Cater then goes on to cite the swings to Labor and Greens, absent the Liberals, of first preferences in a couple of representative booths:
In Westgarth, for example, the Greens vote jumped from 51% to 56%, while Labor recovered barely half of the swing against it in 2016.
Labor’s Ged Kearney won the election in the … suburbs farther from the CBD.
In Reservoir East, for example, Labor’s vote jumped from 35% to 51%. Yet it was the cannibalisation of the Liberal vote — 24% in 2016 — that gave Labor the edge.
The theory being that the inner/outer vote gap widened for both parties, in different directions. Trouble is, it didn’t. The Greens had large swings to them in the outer suburbs; simply not enough to combat the inherent majority of Labor there and the two-party preferred (2PP) swing to Labor in the “inner-city silos”.
The vote gap narrowed, not widened.
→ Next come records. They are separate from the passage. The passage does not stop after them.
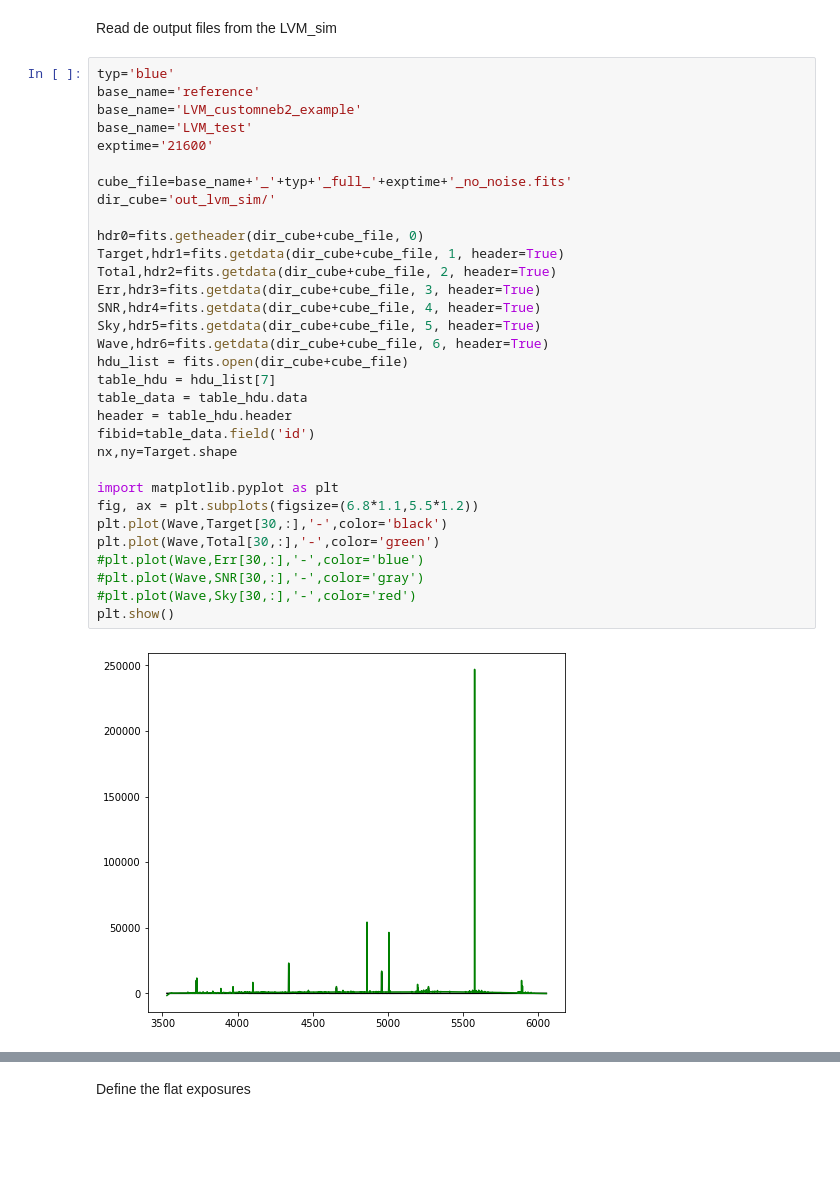
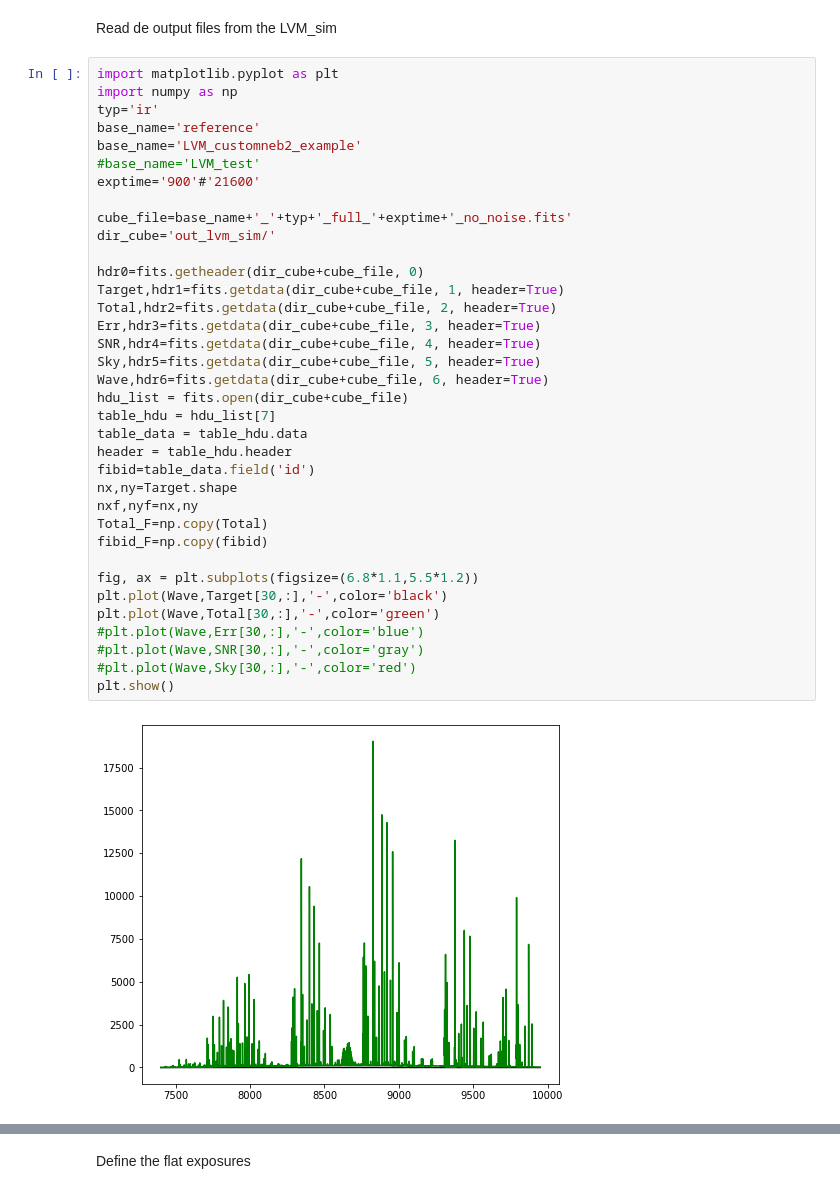
Before and after one commit to hjibarram/LVM_2D, a Jupyter notebook: Example.ipynb, the cells around one changed output, grey strips where cells are left out. Drawn from its saved outputs; the diff is of its cells as text; blank space fills up the shorter version.

```diff
--- a/Example.ipynb
+++ b/Example.ipynb
@@ -22,36 +22,40 @@ twodlvm.get_focus(dir1='libs/',name='focus_lvm_ir3',dsx=1.1,dsy=0.8,rho=0.5,vt1=
 # %% [markdown]
 Read de output files from the LVM_sim
 # %%
-typ='blue'
+import matplotlib.pyplot as plt
+import numpy as np
+typ='ir'
 base_name='reference'
 base_name='LVM_customneb2_example'
-base_name='LVM_test'
-exptime='21600'
+#base_name='LVM_test'
+exptime='900'#'21600'
 
 cube_file=base_name+'_'+typ+'_full_'+exptime+'_no_noise.fits'
 dir_cube='out_lvm_sim/'
 
 hdr0=fits.getheader(dir_cube+cube_file, 0)
 Target,hdr1=fits.getdata(dir_cube+cube_file, 1, header=True)
 Total,hdr2=fits.getdata(dir_cube+cube_file, 2, header=True)
 Err,hdr3=fits.getdata(dir_cube+cube_file, 3, header=True)
 SNR,hdr4=fits.getdata(dir_cube+cube_file, 4, header=True)
 Sky,hdr5=fits.getdata(dir_cube+cube_file, 5, header=True)
 Wave,hdr6=fits.getdata(dir_cube+cube_file, 6, header=True)
 hdu_list = fits.open(dir_cube+cube_file)
 table_hdu = hdu_list[7]
 table_data = table_hdu.data
 header = table_hdu.header
 fibid=table_data.field('id')
 nx,ny=Target.shape
+nxf,nyf=nx,ny
+Total_F=np.copy(Total)
+fibid_F=np.copy(fibid)
 
-import matplotlib.pyplot as plt
 fig, ax = plt.subplots(figsize=(6.8*1.1,5.5*1.2))
 plt.plot(Wave,Target[30,:],'-',color='black')
 plt.plot(Wave,Total[30,:],'-',color='green')
 #plt.plot(Wave,Err[30,:],'-',color='blue')
 #plt.plot(Wave,SNR[30,:],'-',color='gray')
 #plt.plot(Wave,Sky[30,:],'-',color='red')
 plt.show()
 # %% [output]
-[figure, old version]
+[figure, new version]
```
Also changed, not shown: parts of 7 cells of this notebook, 14 other files.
To establish this, you need to do what Nick didn’t bother to do, which is assess the ratios between inner and outer booth swings.
So, let’s take Cater’s example of Westgarth, the “inner”-most booth in Batman, and compare it with Kingsbury, an outer booth.
In 2016, the Greens got 55% first preferences (FP) in Westgarth and 65% 2PP. In Kingsbury, they got 17% FP, and 30% 2PP.
In 2018, the Greens got 58% FP in Westgarth and 61% 2PP. In Kingsbury, they got 28% FP, and 35% 2PP.
So the way to measure whether the Greens inner and outer vote is diverging, as Cater suggests, or narrowing, is to make a ratio of those paired figures. Put 2016 Kingsbury FP over 2016 Westgarth FP (17%/55%) and you get a ratio of 0.309. Put 2018 Kingsbury FP over 2018 Westgarth FP (28%/58%) and you get 0.4827.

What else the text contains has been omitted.